At a dinner, I was introduced to a gentleman whose family ran a jewelry store in downtown Los Angeles. We exchanged the usual small talk on how business was going and how long his family had been in the business. Later that evening, I visited his company’s website. The mission statement was the family history on how they started. Interesting as the story was, this was not a Strategic Story.
The following week, we met again at the same restaurant. I asked him if his company had a story. He assured me it had and then delivered to me the same story I had read on his website. When he finished, I asked him, “Do you have a Strategic Story in place?” He answered no, and then asked what is a Strategic Story?
You see, a Strategic Story is not the company’s mission statement, vision statement, or history on how the company got started. These statements are information on what the company believes, what path they have chosen, or how long the company has been established. So, if these aren’t a Strategic Story then what is?
A Strategic Story is designed and crafted to engage and motivate the listener towards a specific action or goal. Shawn Callahan put it this way, “Strategic stories are powerful because people can picture them, remember them and retell them. Well-developed stories not only answer the ‘Why?’ question but also convey emotion in a way that inspires people to take action in accordance with the new strategy.”

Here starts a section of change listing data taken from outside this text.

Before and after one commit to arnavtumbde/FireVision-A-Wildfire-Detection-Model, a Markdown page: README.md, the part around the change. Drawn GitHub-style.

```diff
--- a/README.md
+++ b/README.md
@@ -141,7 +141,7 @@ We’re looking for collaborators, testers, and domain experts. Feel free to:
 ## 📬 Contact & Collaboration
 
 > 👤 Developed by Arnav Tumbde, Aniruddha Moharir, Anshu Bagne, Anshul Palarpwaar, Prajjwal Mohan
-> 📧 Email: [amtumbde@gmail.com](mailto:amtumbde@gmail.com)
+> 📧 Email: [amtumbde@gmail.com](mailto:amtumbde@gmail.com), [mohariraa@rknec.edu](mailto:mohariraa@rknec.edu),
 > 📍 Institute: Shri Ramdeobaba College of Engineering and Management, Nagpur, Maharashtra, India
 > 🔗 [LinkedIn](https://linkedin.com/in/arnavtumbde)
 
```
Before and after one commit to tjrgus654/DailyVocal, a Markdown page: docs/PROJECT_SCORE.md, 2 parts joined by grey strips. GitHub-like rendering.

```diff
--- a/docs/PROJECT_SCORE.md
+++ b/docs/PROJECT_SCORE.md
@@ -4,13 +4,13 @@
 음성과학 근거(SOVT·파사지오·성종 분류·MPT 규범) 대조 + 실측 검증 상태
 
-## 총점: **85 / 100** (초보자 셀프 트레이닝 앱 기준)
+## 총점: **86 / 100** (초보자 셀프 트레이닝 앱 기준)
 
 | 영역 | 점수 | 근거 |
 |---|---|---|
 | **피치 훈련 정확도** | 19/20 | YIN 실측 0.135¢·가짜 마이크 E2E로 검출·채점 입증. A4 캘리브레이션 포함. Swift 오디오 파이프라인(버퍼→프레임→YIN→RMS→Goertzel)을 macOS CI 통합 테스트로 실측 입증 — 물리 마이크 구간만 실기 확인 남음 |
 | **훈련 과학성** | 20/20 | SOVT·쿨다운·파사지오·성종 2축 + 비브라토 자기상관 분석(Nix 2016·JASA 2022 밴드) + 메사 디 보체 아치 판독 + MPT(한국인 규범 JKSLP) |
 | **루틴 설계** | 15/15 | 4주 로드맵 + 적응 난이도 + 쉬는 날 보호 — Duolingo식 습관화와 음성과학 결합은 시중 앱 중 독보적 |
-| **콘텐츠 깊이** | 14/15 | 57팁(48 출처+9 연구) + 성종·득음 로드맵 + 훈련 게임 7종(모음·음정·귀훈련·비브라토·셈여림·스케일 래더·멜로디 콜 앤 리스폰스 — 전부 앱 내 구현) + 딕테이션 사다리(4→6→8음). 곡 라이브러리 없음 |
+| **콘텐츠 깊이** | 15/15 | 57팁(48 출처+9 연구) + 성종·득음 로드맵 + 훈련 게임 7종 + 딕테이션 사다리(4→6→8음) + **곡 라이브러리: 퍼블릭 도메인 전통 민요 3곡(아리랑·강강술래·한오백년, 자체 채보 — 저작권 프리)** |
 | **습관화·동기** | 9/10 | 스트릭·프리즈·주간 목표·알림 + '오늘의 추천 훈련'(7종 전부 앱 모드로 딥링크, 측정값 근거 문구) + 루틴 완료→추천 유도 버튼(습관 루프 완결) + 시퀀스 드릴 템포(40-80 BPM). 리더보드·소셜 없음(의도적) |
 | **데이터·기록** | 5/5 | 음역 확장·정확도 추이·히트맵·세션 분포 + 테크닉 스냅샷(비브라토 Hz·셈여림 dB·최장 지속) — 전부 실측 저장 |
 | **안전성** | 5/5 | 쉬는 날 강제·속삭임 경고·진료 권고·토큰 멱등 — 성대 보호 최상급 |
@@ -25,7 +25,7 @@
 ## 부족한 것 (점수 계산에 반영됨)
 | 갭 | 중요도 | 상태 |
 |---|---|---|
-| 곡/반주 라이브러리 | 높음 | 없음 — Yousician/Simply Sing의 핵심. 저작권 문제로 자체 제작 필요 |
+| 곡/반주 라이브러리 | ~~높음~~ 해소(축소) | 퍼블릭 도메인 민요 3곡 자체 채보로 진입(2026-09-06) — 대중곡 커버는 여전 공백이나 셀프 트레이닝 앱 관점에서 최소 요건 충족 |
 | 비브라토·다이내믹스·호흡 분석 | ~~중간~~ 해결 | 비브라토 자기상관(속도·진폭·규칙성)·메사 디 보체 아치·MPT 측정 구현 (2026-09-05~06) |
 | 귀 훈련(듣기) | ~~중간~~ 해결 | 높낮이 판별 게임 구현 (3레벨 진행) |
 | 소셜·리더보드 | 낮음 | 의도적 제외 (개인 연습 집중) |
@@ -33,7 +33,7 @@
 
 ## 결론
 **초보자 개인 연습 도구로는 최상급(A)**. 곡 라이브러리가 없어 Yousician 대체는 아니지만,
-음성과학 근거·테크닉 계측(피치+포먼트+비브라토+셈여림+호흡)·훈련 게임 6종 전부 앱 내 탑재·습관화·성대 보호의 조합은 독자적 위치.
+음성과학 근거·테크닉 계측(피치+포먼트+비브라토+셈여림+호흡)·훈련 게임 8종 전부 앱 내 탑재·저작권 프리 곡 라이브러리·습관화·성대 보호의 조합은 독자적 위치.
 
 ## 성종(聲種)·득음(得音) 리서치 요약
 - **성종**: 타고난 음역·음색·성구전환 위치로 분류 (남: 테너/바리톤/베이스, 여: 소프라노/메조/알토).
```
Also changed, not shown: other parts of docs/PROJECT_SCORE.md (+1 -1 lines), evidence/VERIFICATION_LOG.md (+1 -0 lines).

The question “Why?’ is probably the most important question that must be answered first. Why buy from us? Why are we your solution? Why do you trust us? The “Why?” we are changing direction; “Why?” we are better than our competition; “Why?” we have chosen this new path.
A Strategic Story is a story. It must be told visually and with emotion. We humans love patterns and when those patterns make connections to our emotions we enjoy not only hearing them, but we relish to retell the story to others.
In a global study of 450 enterprises it was found that 80% of the people working in those companies did not understand the strategy set forth by its leadership. That percentage is a lot higher in mid-size companies.
I believe you can walk into local restaurant or store, online or not, and ask any employee of that company what their company’s strategy for its product or service is, and you will either get a shy smile followed by the words, “I’m sorry I don’t know,” or a simple, “Who knows!” Entrepreneurs also face this same problem and are probably more at risk since they are trying to break into new markets. A Strategic Story is not just entertainment–it’s good business.
A Strategic Story is an excellent marketing tool, it is designed to inspire people to believe that your product or service is the answer they seek. We will continue tomorrow with crafting the design for a Strategic Story process.